More, but also better jobs for students within Maastricht University, is what UCM student Tobias Bünder, member of the university council for Novum, is advocating.
Students working for the university is not just good for the students concerned, but also for the institute, says Bünder in line with official UM documents such as the latest Strategic Programme. He wrote a memo on the subject, which is now in the hands of the university council. He argues that students learn from their UM jobs and thus promote their chances on the labour market, while the university benefits from flexible, motivated and temporary staff focussed on innovation. It is unclear how many students have jobs - big or small - at the UM. Bünder spoke with faculty directors and others, and found that exact figures are not available. It is clear, however, that most students have organisational and administrative jobs. A smaller group works in teaching and research. For the latter category - the actual student assistants – employment conditions are clear, for the others – which is the group on which the memo focuses – this is much less the case. Denis Ancion of Marketing and Communication, was one of those interviewed by Bünder because his department employs many students for the promo teams: “It is all very complicated, which has a lot to do with the Dutch legislation. What we have to deal with are questions of health care insurance, student financing, et cetera. A capable central helpdesk would be welcome.”

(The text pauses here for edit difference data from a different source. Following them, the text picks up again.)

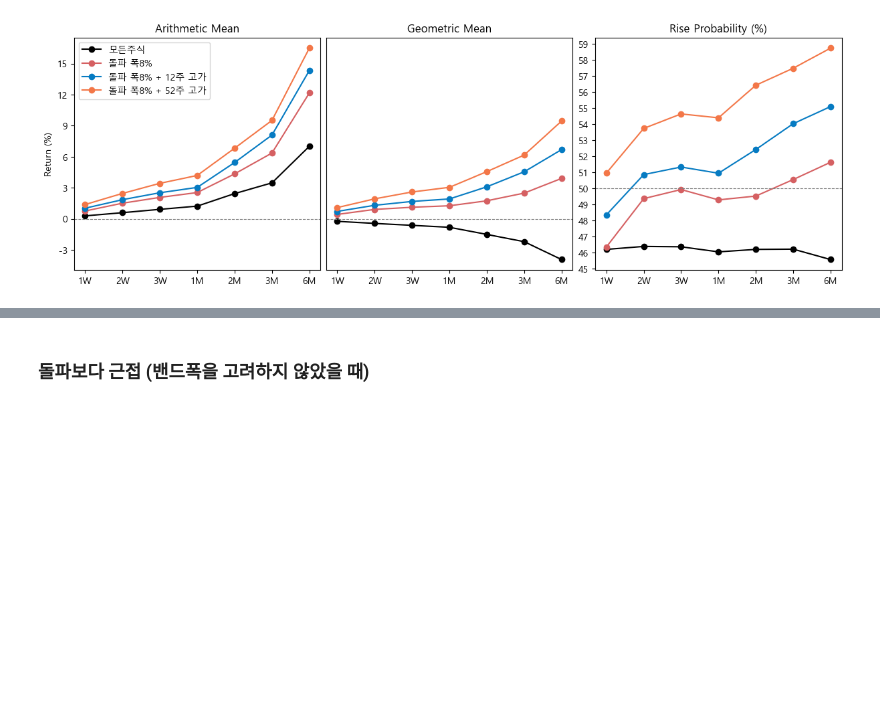
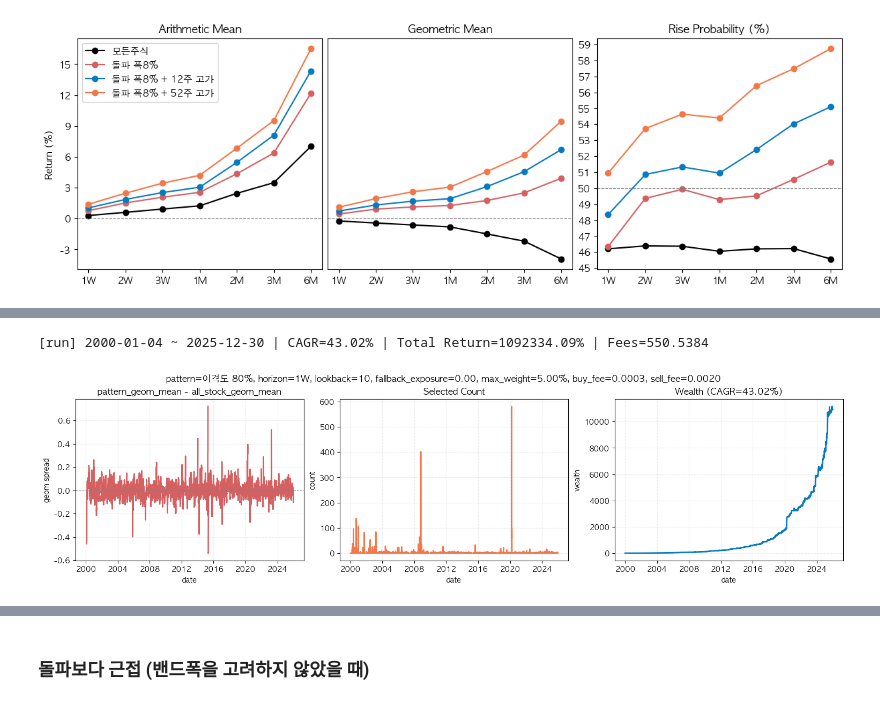
Before and after one commit to gem763/metricstudio, a Jupyter notebook: main.ipynb, the cells around one changed output, grey strips where cells are left out. Saved outputs shown, nothing was run; the diff lists cells and outputs as text; code cells hidden in the pictures; blank space fills up the shorter version.

```diff
--- a/main.ipynb
+++ b/main.ipynb
@@ -207,0 +231,17 @@ stats.plot(end=end_book)
+# %%
+result = bt.run(
+    start="2000-01-01",
+    end="2025-12-31",
+    # name="근접 3% + 5일 유지 + 52주 고가",
+    name="이격도 80%",
+    h=5,         # 또는 20
+    lookback=10,  # 또는 252
+    show_plot=True,
+    fallback_exposure=0.0,
+    buy_fee=0.0003,
+    sell_fee=0.0020,
+    max_weight_per_stock=0.05
+)
+# %% [output]
+[run] 2000-01-04 ~ 2025-12-30 | CAGR=43.02% | Total Return=1092334.09% | Fees=550.5384
+[figure, added]
```
Also changed, not shown: parts of 9 cells of this notebook, 1 other file.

There is criticism of the role of InterUM, the commercial job agency for the university. It claims almost one third of the hourly wages as commission and thus turns out to be too expensive. Ancion: “If I were to work through them, it would cost me 60 to 70 thousand euros more per year. But if there were a helpdesk to do the searching, InterUM could be cheaper.”
Bünder and others, such as the HRM director Martin Lammers, argue that the Executive Board should launch a Maastricht University campus job programme that really does something about creating more but also better jobs for students, with more responsibility.